PROBLEM DESCRIPTION: Pick out every line in the data below that holds "with".

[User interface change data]
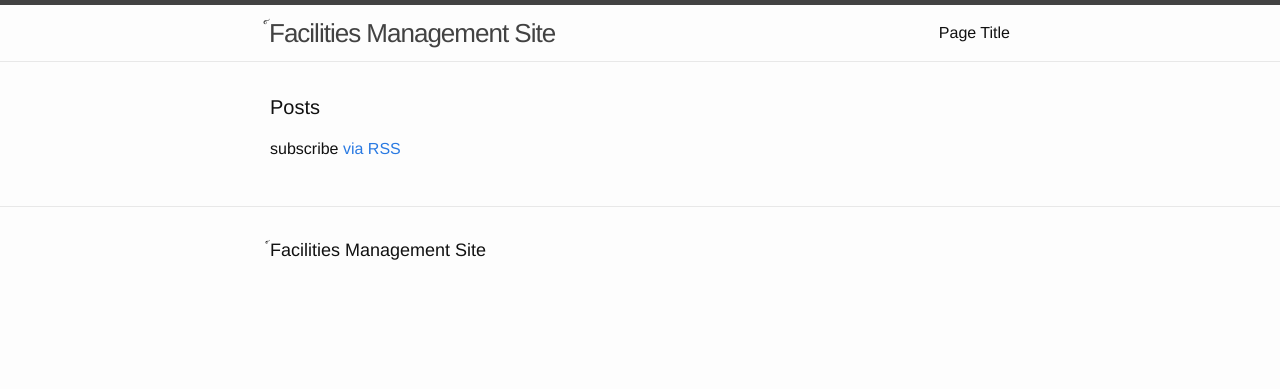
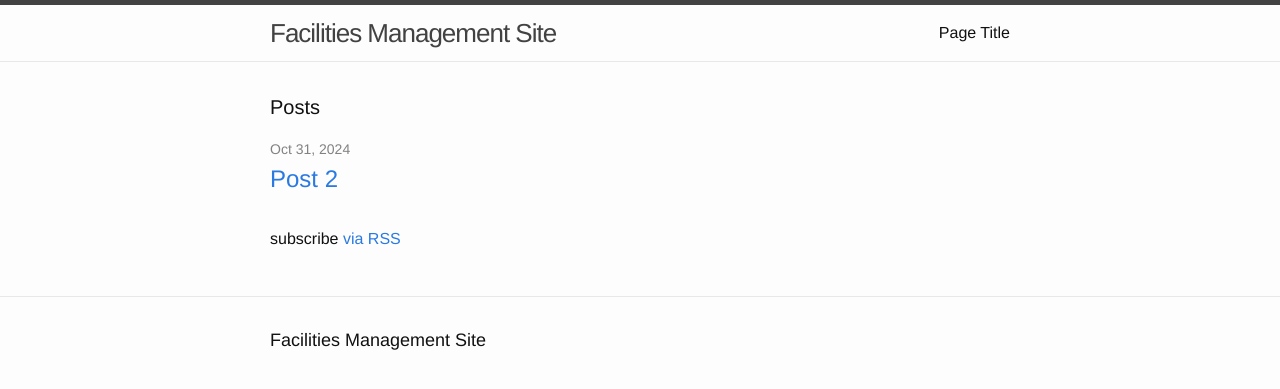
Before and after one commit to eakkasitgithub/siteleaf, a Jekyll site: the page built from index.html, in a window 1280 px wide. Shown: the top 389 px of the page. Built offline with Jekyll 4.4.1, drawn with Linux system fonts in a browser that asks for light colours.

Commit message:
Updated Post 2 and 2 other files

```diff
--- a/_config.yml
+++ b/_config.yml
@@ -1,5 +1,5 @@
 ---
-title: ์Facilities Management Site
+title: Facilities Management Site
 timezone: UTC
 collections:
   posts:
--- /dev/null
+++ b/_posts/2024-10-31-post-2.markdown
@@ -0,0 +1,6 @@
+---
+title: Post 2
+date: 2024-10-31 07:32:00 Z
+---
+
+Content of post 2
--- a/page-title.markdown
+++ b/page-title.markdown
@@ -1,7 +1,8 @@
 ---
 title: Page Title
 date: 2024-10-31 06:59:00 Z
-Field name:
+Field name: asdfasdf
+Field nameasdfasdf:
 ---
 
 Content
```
* * *
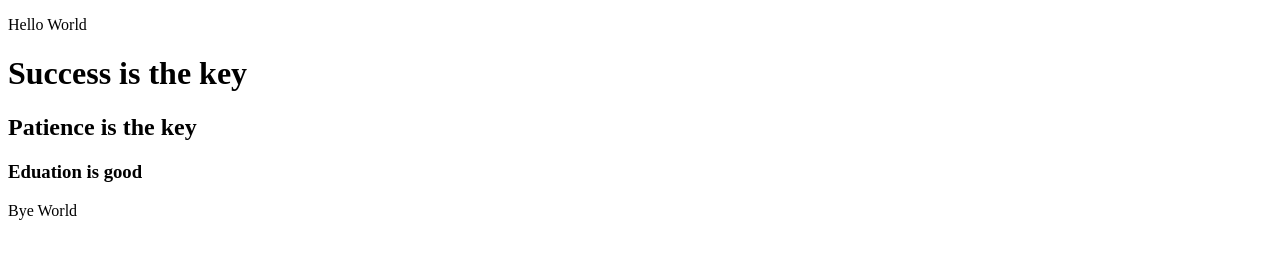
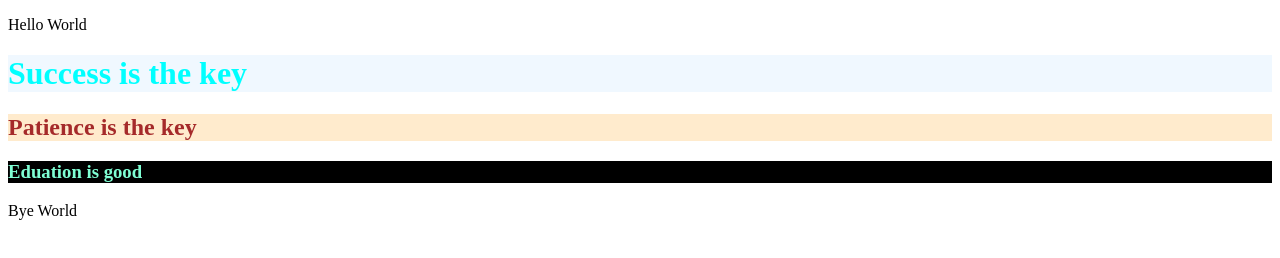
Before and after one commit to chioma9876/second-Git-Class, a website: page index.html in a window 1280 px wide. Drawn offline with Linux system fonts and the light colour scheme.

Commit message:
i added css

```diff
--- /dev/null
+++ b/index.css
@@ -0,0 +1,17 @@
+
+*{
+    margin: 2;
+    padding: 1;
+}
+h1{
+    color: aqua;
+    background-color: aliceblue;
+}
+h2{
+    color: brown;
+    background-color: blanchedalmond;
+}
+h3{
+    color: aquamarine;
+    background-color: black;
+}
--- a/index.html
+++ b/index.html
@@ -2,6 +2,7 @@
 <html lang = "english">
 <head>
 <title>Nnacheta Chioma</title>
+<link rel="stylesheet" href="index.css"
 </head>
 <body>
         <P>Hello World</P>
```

ANSWER SPACE:
Before and after one commit to eakkasitgithub/siteleaf, a Jekyll site: the page built from index.html, in a window 1280 px wide. Shown: the top 389 px of the page. Built offline with Jekyll 4.4.1, drawn with Linux system fonts in a browser that asks for light colours.
Before and after one commit to chioma9876/second-Git-Class, a website: page index.html in a window 1280 px wide. Drawn offline with Linux system fonts and the light colour scheme.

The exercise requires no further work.